There is a whole side of video games of which many are totally unaware. It is leaner, meaner, and more daring. It takes all the risks, pushes boundaries, and challenges traditions. This progressive side of video gaming falls onto the shoulders of independent video games. And just like independent board games, movies, and music, indie games explore the boundaries of their medium.
This past year we have seen the elevation of games to a serious platform for interactivity and storytelling, and indie games are leading this charge. "I think video games hold so much potential for creative expression, but it's a very young medium, and people are still trying to figure out the best ways to do it," writes Terence Lee in an email interview. Terence is one-fourth of Hitbox Team, an indie game developer that released its first title, "Dustforce," last year.

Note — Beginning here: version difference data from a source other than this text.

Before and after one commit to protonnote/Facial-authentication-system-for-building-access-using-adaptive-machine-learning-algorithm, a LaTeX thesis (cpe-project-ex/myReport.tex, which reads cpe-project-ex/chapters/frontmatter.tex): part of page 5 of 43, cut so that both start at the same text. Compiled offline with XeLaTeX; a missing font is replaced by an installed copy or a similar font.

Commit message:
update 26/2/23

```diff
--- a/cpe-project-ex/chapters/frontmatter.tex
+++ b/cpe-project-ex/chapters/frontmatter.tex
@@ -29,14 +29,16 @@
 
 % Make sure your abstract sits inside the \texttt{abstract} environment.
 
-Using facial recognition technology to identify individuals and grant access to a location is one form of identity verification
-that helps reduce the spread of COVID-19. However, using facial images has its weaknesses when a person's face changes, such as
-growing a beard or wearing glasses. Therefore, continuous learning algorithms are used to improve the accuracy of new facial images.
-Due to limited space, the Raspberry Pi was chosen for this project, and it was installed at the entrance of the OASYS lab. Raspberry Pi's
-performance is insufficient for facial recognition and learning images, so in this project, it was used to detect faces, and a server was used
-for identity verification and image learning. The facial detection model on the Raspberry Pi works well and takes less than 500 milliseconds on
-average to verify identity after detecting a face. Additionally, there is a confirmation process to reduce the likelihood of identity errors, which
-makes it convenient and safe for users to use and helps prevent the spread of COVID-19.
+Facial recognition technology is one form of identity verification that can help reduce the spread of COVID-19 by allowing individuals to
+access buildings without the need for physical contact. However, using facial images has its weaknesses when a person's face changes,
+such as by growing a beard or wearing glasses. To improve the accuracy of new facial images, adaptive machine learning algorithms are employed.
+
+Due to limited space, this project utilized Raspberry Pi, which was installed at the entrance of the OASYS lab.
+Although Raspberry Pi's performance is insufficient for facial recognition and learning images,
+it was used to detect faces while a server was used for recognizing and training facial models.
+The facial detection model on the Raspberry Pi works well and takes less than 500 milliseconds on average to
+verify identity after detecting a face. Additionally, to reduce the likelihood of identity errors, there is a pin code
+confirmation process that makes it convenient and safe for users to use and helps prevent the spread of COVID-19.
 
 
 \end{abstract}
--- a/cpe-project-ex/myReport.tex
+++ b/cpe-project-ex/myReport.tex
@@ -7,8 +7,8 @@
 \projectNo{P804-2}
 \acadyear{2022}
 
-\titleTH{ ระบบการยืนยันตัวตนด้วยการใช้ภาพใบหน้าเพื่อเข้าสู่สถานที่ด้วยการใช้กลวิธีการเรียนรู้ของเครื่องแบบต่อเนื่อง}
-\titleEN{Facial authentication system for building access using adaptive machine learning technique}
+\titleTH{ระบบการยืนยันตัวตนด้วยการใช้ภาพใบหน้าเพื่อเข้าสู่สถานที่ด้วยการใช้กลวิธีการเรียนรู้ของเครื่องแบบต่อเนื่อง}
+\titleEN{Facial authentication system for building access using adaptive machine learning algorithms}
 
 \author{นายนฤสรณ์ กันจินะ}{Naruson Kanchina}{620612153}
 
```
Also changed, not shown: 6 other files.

"Dustforce" focuses on player mastery, as players engage in the timeless conflict as acrobatic janitors versus – you guessed it – dust. "Dustforce" enters into the pantheon of excellent platformers—think of the original "Mario," amped up on Red Bull – or if you are a bit more hip: "Super Meat Boy." The only thing that prohibits players from attaining the coveted "S" Rank – or in laymen's: a perfect run – is their own mastery of controls. The most incredible part to some is that a game with this much polish was created by four friends at the age of 23.
Everyone has heard of gigantic industry titles, like "Halo," "Call of Duty," and "Grand Theft Auto." Those games are made by massive development teams and follow the boom-or-bust model of Hollywood – their games need to be blockbuster successes in order for the studios to continue existing. This creates a problem. "[The] majority of games have been so heavily commercialized at such an early stage in their development, so designers are often forced to think about design in terms of profitability," Terence describes. "They focus on mass appeal, addicting design, and shallow themes."
While this choice to focus on mass appeal isn't inherently bad, it forces larger developers to take fewer risks and innovate at a slower rate.
Indie games, like "Dustforce," are currently thriving because they help resolve the stagnation of the gaming market. "Since indie game developers are, in general, willing to take more risks than AAA developers, we'll likely see most of the exploration with them," Terence explains. So while AAA developers – the biggest, most funded design houses – fall short of innovation, indie games toy with concepts and mechanics that don't necessarily appeal to everyone but offer an experience that is craved by some.
Maarten Brouwer shares some of Terence's ideas. "I think it's also about game ecology," writes the indie developer who partnered with Daniel Ernst to form indie developer Serious Brew in an email interview. "Earlier there were a lot of middle-sized game companies that dared to experiment and offer new experiences. But now they're mostly either gone or eaten by the big conservative ones, leaving a niche that indies have filled."
The duo released their first title, "Cargo Commander," last year, a game about a lonely blue-collar worker whose job is to collect cargo from abandoned shipping containers in the darkness of outer space. As players work through the game, they can see the developer's thumbprint. Maarten and Daniel take the core concept – a blue-collar man's day job in outer space – and experiment to find out how far it can go. It feels like the 'real science' behind game mechanic development.
Maarten agrees and says he views indie games, "as little laboratories that brew strange potions, mixtures of tastes that you wouldn't expect together and forgotten flavors that trigger lost memories or elicit surprisingly deep emotions." He goes on to clarify that, "Of course, quite some indie games are made for other reasons, and AAA games sometimes create really new experiences that indies never could with their budget, but this feeling of being on the experimental edge is what I love of indie development."
Indie games are becoming more popular because of their accessibility. "It's also easier to sell a game, since you got more places to sell your game," Daniel explains. "You got Android, IOS, Steam, and many other portals to sell your game on. And it does not really matter if you are an experienced game designer or a hobbyist for some of those portals. If you have an interesting idea or a well-marketed idea, you can sell your game."
This is not only great for the developers, but for us gamers. We have this huge selection of games to browse through and find custom experiences that were never before available.
And finally the most impressive thing about indie games: they can be developed anywhere in the world. Serious Brew is located in the Netherlands and Hitbox Team is in Australia. There could be a small group of friends in some apartment, basement, or office here in Erie, Pa. that is helping to create the new world of gaming.
John Lindvay can be contacted at jLindvay@ErieReader.com.